Repeat the records below exactly, leaving out every picture.

Image comparison data
_ _ _ _
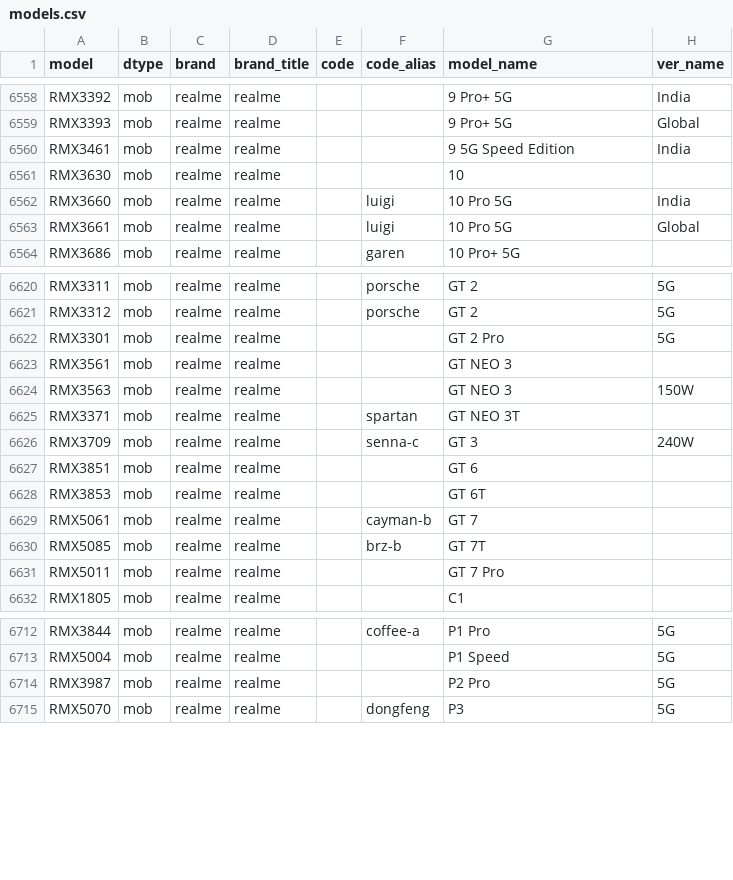
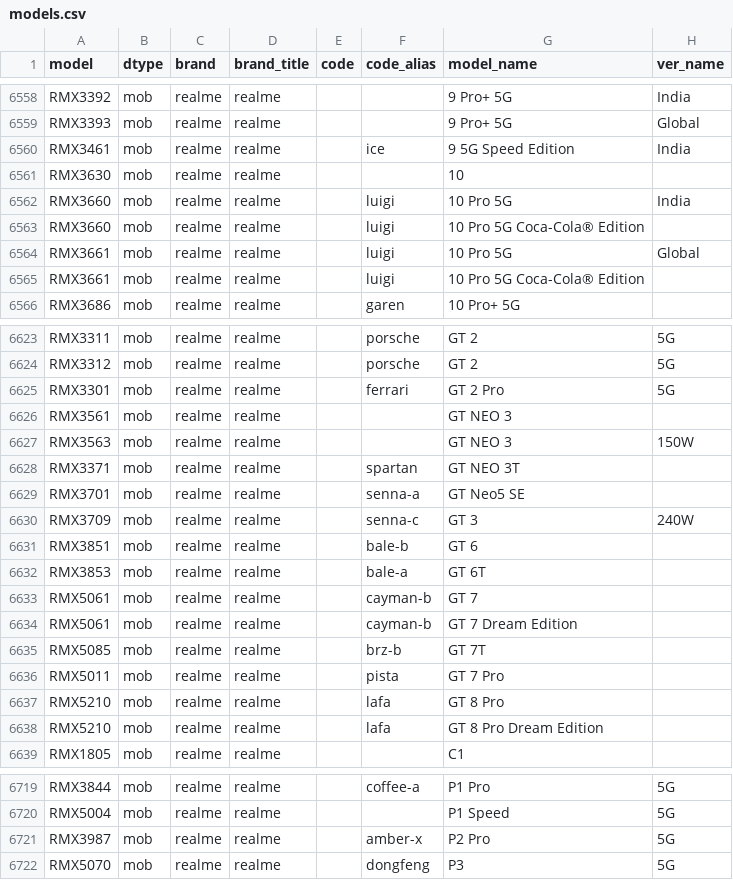
Before and after one commit to YuleBest/MobileModels-csv, a CSV file: models.csv, drawn as a sheet; only a part is shown, gaps mark what is left out; the diff covers the shown part only.

```diff
--- a/models.csv
+++ b/models.csv
@@ -6559,6 +6559,8 @@ RMX3392,mob,realme,realme,,,9 Pro+ 5G,India
 RMX3393,mob,realme,realme,,,9 Pro+ 5G,Global
-RMX3461,mob,realme,realme,,,9 5G Speed Edition,India
+RMX3461,mob,realme,realme,,ice,9 5G Speed Edition,India
 RMX3630,mob,realme,realme,,,10,
 RMX3660,mob,realme,realme,,luigi,10 Pro 5G,India
+RMX3660,mob,realme,realme,,luigi,10 Pro 5G Coca-Cola® Edition,
 RMX3661,mob,realme,realme,,luigi,10 Pro 5G,Global
+RMX3661,mob,realme,realme,,luigi,10 Pro 5G Coca-Cola® Edition,
 RMX3686,mob,realme,realme,,garen,10 Pro+ 5G,
@@ -6621,3 +6624,3 @@ RMX3311,mob,realme,realme,,porsche,GT 2,5G
 RMX3312,mob,realme,realme,,porsche,GT 2,5G
-RMX3301,mob,realme,realme,,,GT 2 Pro,5G
+RMX3301,mob,realme,realme,,ferrari,GT 2 Pro,5G
 RMX3561,mob,realme,realme,,,GT NEO 3,
@@ -6625,8 +6628,12 @@ RMX3563,mob,realme,realme,,,GT NEO 3,150W
 RMX3371,mob,realme,realme,,spartan,GT NEO 3T,
+RMX3701,mob,realme,realme,,senna-a,GT Neo5 SE,
 RMX3709,mob,realme,realme,,senna-c,GT 3,240W
-RMX3851,mob,realme,realme,,,GT 6,
-RMX3853,mob,realme,realme,,,GT 6T,
+RMX3851,mob,realme,realme,,bale-b,GT 6,
+RMX3853,mob,realme,realme,,bale-a,GT 6T,
 RMX5061,mob,realme,realme,,cayman-b,GT 7,
+RMX5061,mob,realme,realme,,cayman-b,GT 7 Dream Edition,
 RMX5085,mob,realme,realme,,brz-b,GT 7T,
-RMX5011,mob,realme,realme,,,GT 7 Pro,
+RMX5011,mob,realme,realme,,pista,GT 7 Pro,
+RMX5210,mob,realme,realme,,lafa,GT 8 Pro,
+RMX5210,mob,realme,realme,,lafa,GT 8 Pro Dream Edition,
 RMX1805,mob,realme,realme,,,C1,
@@ -6713,3 +6720,3 @@ RMX3844,mob,realme,realme,,coffee-a,P1 Pro,5G
 RMX5004,mob,realme,realme,,,P1 Speed,5G
-RMX3987,mob,realme,realme,,,P2 Pro,5G
+RMX3987,mob,realme,realme,,amber-x,P2 Pro,5G
 RMX5070,mob,realme,realme,,dongfeng,P3,5G
```
Also changed, not shown: 1 added row and 2 edited cells elsewhere in this file, 1 other file.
_ _ _ _
## Reply to the exercise
Before and after one commit to YuleBest/MobileModels-csv, a CSV file: models.csv, drawn as a sheet; only a part is shown, gaps mark what is left out; the diff covers the shown part only.

```diff
--- a/models.csv
+++ b/models.csv
@@ -6559,6 +6559,8 @@ RMX3392,mob,realme,realme,,,9 Pro+ 5G,India
 RMX3393,mob,realme,realme,,,9 Pro+ 5G,Global
-RMX3461,mob,realme,realme,,,9 5G Speed Edition,India
+RMX3461,mob,realme,realme,,ice,9 5G Speed Edition,India
 RMX3630,mob,realme,realme,,,10,
 RMX3660,mob,realme,realme,,luigi,10 Pro 5G,India
+RMX3660,mob,realme,realme,,luigi,10 Pro 5G Coca-Cola® Edition,
 RMX3661,mob,realme,realme,,luigi,10 Pro 5G,Global
+RMX3661,mob,realme,realme,,luigi,10 Pro 5G Coca-Cola® Edition,
 RMX3686,mob,realme,realme,,garen,10 Pro+ 5G,
@@ -6621,3 +6624,3 @@ RMX3311,mob,realme,realme,,porsche,GT 2,5G
 RMX3312,mob,realme,realme,,porsche,GT 2,5G
-RMX3301,mob,realme,realme,,,GT 2 Pro,5G
+RMX3301,mob,realme,realme,,ferrari,GT 2 Pro,5G
 RMX3561,mob,realme,realme,,,GT NEO 3,
@@ -6625,8 +6628,12 @@ RMX3563,mob,realme,realme,,,GT NEO 3,150W
 RMX3371,mob,realme,realme,,spartan,GT NEO 3T,
+RMX3701,mob,realme,realme,,senna-a,GT Neo5 SE,
 RMX3709,mob,realme,realme,,senna-c,GT 3,240W
-RMX3851,mob,realme,realme,,,GT 6,
-RMX3853,mob,realme,realme,,,GT 6T,
+RMX3851,mob,realme,realme,,bale-b,GT 6,
+RMX3853,mob,realme,realme,,bale-a,GT 6T,
 RMX5061,mob,realme,realme,,cayman-b,GT 7,
+RMX5061,mob,realme,realme,,cayman-b,GT 7 Dream Edition,
 RMX5085,mob,realme,realme,,brz-b,GT 7T,
-RMX5011,mob,realme,realme,,,GT 7 Pro,
+RMX5011,mob,realme,realme,,pista,GT 7 Pro,
+RMX5210,mob,realme,realme,,lafa,GT 8 Pro,
+RMX5210,mob,realme,realme,,lafa,GT 8 Pro Dream Edition,
 RMX1805,mob,realme,realme,,,C1,
@@ -6713,3 +6720,3 @@ RMX3844,mob,realme,realme,,coffee-a,P1 Pro,5G
 RMX5004,mob,realme,realme,,,P1 Speed,5G
-RMX3987,mob,realme,realme,,,P2 Pro,5G
+RMX3987,mob,realme,realme,,amber-x,P2 Pro,5G
 RMX5070,mob,realme,realme,,dongfeng,P3,5G
```
Also changed, not shown: 1 added row and 2 edited cells elsewhere in this file, 1 other file.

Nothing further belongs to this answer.